Meet the Railway Cat Dirt, wandering around the East Ely Railroad Depot Museum. Famous for his distinct markings, he gives the appearance he’s been working all day on a locomotive, covered in coal.
“As tours walk through the building people are just amazed about hearing the history and the stories of the railroad. Then as if he knew it was his cue to appear Dirt just walks into the room where the tour is, or out from under one of the trains and sits in the middle of the group with a sense of pride that only he can have,” Eric Mencis, the manager of guest services and social media director of the railroad told Bored Panda.
Meet Dirt the Railway Cat and ‘King of the Shop’ at the East Ely Railroad Depot Museum
The engine house of the East Ely Railroad is the only home Dirt has ever known.

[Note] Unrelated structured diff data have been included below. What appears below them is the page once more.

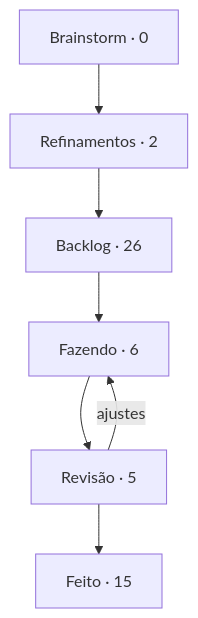
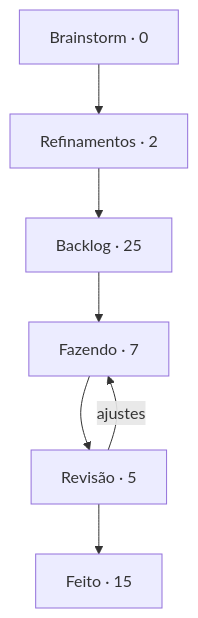
Before and after one commit to StudioVibi/VibiKanban: the diagram in boards/dungeon-bend/BOARD.md, drawn with Mermaid. The commit also changed other lines of this file and 1 other file, not shown here.

Commit message:
board: DB-8 Backlog → Fazendo (@Leon-nis)

````diff
--- a/boards/dungeon-bend/BOARD.md
+++ b/boards/dungeon-bend/BOARD.md
@@ -5,12 +5,12 @@
 ```mermaid
 flowchart TD
   brainstorm["Brainstorm · 0"] --> refinamentos["Refinamentos · 2"]
-  refinamentos --> backlog["Backlog · 26"]
-  backlog --> doing["Fazendo · 6"]
+  refinamentos --> backlog["Backlog · 25"]
+  backlog --> doing["Fazendo · 7"]
   doing --> review["Revisão · 5"]
   review --> done["Feito · 15"]
   review -->|ajustes| doing
   doing:::blue
   review:::yellow
   done:::green
 ```
````
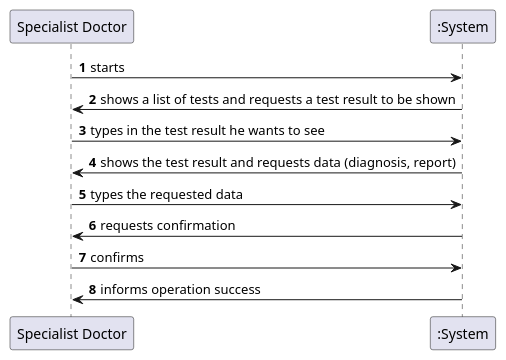
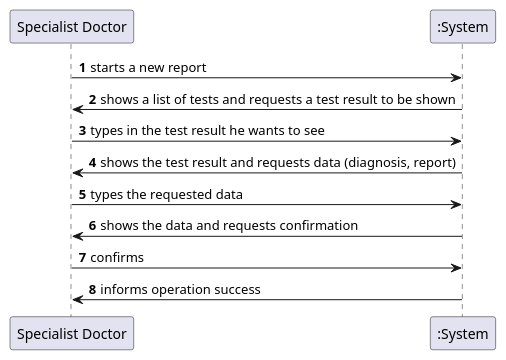
The diagram in docs/SprintC/US14/US14_SSD.puml (MadDinosaur/ISEP-LAPR2), drawn with PlantUML before and after one commit. The commit also changed 3 other files, not shown here.

```diff
--- a/docs/SprintC/US14/US14_SSD.puml
+++ b/docs/SprintC/US14/US14_SSD.puml
@@ -1,13 +1,13 @@
 @startuml
 
 autonumber
 
-"Specialist Doctor" -> ":System": starts
+"Specialist Doctor" -> ":System": starts a new report
 ":System" -> "Specialist Doctor": shows a list of tests and requests a test result to be shown
 "Specialist Doctor" -> ":System": types in the test result he wants to see
 ":System" -> "Specialist Doctor": shows the test result and requests data (diagnosis, report)
 "Specialist Doctor" -> ":System": types the requested data
-":System" -> "Specialist Doctor": requests confirmation
+":System" -> "Specialist Doctor": shows the data and requests confirmation
 "Specialist Doctor" -> ":System": confirms
 ":System" -> "Specialist Doctor": informs operation success
 @enduml
```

He was born there 11-years ago as a stray cat.
“She [his mom] had her kittens under one of our trains, a 1907 built rotary snow plow to be exact. A Rotary Snow Plow is a huge steam-powered train snowblower. Mom and the other kittens left and this one stray was all alone but scared to come out. So our train crews would leave a can of tuna on a chair every night for this kitten, eventually, the kitten came out friendly up to the crews,” said Mencis.